“I knew because of COVID that our starting pitching was coming back, so I was going to have a similar role in the bullpen,” he said. “I just went with it, embraced it and then had a good year with it.”
Kerkering had a breakout season in 2021 as the team’s closer. He came on the mound as a different pitcher than he was before, putting in 50 innings and a 2.88 ERA in an unprecedented season for the program in which it won the AAC Tournament and reached its first NCAA Super Regional.
The team getting hot at the right time is what pushed Kerkering during the postseason run.
“The momentum of just being able to go out there and just compete every single day because when you get in those important situations, it just helps you,” he said.
It wasn’t until before the 2022 season, however, that discussions began for Kerkering to become a starter.
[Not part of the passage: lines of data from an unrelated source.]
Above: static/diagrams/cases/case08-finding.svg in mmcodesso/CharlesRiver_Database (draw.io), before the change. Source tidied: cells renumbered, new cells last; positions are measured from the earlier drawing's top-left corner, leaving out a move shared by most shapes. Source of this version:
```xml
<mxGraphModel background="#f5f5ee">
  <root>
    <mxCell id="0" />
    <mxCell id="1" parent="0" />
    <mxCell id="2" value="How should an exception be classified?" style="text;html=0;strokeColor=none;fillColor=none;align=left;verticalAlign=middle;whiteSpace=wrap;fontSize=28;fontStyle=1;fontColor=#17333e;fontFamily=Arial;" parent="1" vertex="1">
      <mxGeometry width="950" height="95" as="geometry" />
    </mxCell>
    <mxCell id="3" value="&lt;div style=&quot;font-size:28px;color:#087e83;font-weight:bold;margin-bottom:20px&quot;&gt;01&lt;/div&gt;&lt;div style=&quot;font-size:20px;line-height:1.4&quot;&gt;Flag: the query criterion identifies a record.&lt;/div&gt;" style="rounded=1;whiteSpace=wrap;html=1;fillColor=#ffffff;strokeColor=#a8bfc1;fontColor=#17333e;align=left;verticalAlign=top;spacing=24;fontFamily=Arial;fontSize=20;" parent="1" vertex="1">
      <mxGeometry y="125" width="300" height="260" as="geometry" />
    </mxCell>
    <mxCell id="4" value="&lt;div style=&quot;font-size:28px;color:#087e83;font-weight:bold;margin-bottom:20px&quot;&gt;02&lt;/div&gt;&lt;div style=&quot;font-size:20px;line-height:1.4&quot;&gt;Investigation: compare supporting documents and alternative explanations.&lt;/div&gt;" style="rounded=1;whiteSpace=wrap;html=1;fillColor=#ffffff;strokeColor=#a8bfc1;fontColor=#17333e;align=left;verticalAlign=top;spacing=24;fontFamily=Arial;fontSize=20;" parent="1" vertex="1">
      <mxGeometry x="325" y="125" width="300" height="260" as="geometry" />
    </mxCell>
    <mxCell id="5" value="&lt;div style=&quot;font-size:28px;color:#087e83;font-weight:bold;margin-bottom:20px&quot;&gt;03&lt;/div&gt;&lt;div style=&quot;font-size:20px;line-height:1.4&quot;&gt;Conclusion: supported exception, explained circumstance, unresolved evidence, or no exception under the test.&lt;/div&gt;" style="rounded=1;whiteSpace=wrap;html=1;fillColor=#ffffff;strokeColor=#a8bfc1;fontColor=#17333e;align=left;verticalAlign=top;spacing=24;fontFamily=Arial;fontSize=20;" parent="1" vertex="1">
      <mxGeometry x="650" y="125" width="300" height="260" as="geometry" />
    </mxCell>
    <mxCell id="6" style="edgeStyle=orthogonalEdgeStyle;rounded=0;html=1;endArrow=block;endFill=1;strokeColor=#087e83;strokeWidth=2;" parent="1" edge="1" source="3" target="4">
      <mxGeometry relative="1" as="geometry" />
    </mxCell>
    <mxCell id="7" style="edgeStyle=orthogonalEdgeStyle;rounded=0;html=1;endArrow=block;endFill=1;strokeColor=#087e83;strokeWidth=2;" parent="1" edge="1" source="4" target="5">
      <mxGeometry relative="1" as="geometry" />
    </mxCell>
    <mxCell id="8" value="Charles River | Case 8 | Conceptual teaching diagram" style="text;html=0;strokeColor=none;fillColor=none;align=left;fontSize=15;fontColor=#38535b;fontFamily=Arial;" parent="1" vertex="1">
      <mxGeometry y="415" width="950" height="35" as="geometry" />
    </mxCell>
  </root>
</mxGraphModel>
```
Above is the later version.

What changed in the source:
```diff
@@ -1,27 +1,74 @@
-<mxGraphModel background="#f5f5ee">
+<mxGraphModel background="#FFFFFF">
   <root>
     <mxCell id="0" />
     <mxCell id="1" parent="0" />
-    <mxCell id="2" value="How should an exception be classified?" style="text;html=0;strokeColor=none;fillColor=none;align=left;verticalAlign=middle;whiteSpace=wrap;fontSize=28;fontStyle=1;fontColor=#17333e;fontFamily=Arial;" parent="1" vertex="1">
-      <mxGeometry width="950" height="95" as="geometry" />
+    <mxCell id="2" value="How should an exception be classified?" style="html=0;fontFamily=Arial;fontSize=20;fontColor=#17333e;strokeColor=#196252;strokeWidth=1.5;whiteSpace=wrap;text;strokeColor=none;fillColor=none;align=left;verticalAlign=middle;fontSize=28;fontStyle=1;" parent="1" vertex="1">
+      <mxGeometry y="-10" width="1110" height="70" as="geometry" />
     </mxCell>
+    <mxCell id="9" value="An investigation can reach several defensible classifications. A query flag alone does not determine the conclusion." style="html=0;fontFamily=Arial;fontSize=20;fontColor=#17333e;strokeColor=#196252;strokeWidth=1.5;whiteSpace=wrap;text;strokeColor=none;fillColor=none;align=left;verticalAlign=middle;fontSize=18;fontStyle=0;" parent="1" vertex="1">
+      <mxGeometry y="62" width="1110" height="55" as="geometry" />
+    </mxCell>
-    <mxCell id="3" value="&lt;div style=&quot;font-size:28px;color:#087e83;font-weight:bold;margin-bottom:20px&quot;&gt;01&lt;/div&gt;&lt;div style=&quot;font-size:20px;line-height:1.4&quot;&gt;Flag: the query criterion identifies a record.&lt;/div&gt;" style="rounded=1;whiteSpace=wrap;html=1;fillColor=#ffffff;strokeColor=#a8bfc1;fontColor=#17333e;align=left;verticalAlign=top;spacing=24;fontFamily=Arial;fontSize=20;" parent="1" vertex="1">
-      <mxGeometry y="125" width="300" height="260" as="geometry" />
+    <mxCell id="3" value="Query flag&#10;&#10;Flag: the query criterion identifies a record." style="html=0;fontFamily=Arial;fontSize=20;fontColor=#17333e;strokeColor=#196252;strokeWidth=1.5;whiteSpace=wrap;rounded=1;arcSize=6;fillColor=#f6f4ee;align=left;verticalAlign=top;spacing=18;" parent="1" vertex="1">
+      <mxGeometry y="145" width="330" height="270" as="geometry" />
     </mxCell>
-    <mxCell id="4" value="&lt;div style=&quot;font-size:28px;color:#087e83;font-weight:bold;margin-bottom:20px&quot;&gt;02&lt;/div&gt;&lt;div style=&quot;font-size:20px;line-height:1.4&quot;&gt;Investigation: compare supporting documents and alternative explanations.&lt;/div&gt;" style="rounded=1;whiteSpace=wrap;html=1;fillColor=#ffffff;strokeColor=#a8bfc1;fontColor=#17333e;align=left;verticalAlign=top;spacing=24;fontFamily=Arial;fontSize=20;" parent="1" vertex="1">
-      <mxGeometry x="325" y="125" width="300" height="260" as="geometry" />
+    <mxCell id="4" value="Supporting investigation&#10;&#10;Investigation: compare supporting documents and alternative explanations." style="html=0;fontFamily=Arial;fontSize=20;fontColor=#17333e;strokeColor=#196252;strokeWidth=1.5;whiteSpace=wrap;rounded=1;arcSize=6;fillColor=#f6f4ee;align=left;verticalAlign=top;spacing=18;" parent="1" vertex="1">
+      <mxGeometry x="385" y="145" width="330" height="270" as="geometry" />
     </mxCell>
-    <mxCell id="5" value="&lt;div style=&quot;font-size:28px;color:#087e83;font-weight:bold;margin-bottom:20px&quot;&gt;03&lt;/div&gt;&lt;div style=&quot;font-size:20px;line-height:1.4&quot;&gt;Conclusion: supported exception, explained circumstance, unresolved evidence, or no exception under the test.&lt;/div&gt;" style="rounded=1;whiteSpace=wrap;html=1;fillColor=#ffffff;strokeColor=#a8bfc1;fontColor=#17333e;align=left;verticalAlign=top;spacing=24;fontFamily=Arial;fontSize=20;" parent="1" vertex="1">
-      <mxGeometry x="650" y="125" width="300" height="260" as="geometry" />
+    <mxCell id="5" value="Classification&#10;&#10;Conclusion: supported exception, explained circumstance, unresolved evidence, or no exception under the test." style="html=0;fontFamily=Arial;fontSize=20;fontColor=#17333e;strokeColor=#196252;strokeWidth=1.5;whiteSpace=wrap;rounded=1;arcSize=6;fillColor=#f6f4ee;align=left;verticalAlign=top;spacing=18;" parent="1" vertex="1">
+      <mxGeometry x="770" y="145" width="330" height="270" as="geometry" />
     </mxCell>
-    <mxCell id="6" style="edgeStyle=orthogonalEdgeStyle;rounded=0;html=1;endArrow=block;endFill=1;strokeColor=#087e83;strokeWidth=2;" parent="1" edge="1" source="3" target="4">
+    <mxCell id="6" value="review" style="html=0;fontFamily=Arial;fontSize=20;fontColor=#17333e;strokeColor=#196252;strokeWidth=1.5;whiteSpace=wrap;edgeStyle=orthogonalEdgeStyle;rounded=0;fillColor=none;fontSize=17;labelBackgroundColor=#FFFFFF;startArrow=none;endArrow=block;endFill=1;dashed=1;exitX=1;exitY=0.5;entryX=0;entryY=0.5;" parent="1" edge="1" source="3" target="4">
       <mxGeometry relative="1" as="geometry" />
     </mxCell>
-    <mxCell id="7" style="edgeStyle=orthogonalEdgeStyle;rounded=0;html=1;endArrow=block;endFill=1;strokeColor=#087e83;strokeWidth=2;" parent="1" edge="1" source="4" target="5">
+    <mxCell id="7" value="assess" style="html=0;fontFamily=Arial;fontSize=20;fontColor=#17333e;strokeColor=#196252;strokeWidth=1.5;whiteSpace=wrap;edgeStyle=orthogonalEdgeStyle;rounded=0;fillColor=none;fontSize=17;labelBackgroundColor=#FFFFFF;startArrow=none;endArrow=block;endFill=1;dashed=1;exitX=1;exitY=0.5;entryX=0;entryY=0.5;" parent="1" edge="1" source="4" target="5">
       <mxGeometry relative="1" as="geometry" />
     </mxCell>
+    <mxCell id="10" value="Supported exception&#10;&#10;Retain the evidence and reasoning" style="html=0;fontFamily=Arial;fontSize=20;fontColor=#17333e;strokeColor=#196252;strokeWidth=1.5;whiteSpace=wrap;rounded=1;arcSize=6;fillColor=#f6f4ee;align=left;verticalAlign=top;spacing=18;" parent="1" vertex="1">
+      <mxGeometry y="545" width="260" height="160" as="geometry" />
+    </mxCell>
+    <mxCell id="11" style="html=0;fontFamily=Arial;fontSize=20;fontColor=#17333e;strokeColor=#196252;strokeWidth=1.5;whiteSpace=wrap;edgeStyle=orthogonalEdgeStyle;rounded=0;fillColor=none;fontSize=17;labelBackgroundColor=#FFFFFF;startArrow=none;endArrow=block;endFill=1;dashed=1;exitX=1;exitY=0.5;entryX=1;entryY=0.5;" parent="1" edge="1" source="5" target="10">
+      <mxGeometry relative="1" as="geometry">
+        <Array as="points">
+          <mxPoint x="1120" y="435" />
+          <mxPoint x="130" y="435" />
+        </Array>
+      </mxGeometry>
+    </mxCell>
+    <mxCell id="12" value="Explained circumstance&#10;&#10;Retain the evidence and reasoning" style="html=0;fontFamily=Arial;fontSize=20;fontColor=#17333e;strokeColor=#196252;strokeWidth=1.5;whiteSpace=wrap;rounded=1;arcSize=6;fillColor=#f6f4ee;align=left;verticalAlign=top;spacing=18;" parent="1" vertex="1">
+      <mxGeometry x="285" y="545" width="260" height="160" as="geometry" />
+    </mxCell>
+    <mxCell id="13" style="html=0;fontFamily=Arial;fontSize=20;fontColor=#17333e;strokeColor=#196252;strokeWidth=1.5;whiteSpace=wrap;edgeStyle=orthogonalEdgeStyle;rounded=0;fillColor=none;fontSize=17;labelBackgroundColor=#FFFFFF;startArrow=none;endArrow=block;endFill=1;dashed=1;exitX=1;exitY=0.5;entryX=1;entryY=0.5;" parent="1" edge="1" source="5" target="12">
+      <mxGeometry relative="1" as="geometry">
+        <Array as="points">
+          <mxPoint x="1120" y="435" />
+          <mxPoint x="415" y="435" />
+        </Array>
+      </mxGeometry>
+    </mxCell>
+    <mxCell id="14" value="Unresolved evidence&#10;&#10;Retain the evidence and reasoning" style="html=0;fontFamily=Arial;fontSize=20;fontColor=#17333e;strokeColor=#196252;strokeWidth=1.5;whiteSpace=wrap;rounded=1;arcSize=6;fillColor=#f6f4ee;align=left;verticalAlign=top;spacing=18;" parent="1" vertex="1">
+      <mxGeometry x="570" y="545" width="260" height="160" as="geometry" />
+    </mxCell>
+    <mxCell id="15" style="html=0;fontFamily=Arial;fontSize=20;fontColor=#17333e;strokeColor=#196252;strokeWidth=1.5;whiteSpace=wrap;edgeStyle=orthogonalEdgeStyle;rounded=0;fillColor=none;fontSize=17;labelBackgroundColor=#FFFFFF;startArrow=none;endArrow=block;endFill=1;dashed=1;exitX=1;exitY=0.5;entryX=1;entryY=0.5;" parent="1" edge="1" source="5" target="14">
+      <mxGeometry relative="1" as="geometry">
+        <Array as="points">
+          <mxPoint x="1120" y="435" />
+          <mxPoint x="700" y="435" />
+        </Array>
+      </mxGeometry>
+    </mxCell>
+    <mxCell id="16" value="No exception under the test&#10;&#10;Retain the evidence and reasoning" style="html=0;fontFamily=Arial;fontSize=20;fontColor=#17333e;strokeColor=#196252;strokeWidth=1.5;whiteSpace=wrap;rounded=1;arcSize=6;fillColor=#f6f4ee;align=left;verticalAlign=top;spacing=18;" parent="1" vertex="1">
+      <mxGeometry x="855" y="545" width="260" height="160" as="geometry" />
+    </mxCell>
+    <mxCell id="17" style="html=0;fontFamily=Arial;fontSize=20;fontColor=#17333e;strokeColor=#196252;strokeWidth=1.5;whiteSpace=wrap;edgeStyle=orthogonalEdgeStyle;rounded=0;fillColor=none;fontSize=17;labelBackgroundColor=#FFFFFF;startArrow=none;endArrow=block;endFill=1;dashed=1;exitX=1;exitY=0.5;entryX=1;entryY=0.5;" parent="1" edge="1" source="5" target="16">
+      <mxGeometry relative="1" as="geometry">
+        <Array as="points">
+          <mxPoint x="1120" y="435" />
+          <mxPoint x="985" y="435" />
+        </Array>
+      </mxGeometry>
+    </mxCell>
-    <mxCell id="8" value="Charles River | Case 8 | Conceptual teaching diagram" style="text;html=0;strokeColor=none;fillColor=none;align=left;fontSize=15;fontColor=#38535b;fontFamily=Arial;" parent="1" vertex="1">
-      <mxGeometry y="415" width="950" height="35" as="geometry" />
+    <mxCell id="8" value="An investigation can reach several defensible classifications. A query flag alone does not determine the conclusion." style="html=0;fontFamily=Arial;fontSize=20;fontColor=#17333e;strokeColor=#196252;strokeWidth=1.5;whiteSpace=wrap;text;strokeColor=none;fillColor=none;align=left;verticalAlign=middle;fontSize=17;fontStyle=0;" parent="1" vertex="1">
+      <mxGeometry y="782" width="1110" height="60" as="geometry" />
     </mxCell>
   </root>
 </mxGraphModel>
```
A season-ending injury to redshirt sophomore Jack Jasiak gave him the opportunity to take over as the team’s ace.
Assistant coach Karsten Whitson has seen first hand the work he’s put in behind the scenes to reach his current form.
“He’s worked really hard to be that guy,” Whitson said. “That was one of his goals coming in the fall. Obviously, you love having a guy like that as your closer, but he wanted to challenge himself and try to carry 60-70 innings for us this year in a starter role and he’s transitioned well.”
For Kerkering, this was just another role that he had to take care of, taking a nonchalant approach to the larger load he had to take on.
“I’ve always worked up to being a starter but I was good with whatever if it was a really big role,” Kerkering said. “I knew I can fit that role no matter what and always be able to give more than one inning or give four innings out of the pen.”
As the 2022 baseball season continues, Kerkering has risen to the occasion. The right hander has already put in 54.2 innings of work with 72 strikeouts and an ERA of 4.28 in 12 appearances, eight of which have been starts.
The coaches and team aren’t the only ones that notice Kerkering’s strong outings either. He was recognized by ESPN and MLB pitching analyst Rob Friedman, better known as Pitching Ninja.
Kerkering was praised for his skill on the mound in his start against Florida International on March 1, where he kept the Panthers scoreless in his first win of the season. The deadly pitch, his breaking ball as seen in the video.
The pitcher was more than excited to be highlighted by someone who highlights some of the best pitchers best outings in all the high levels of baseball.
Even with all of the acclaim he’s garnered because of his work on the mound since getting into his new role, Kerkering remains humble and remains committed to doing whatever the team needs.
“That was dope, I liked it a lot,” he said. “I always appreciate it because you are always flying under the radar. It’s always cool to see that, but at the end of day it’s just doing a job.”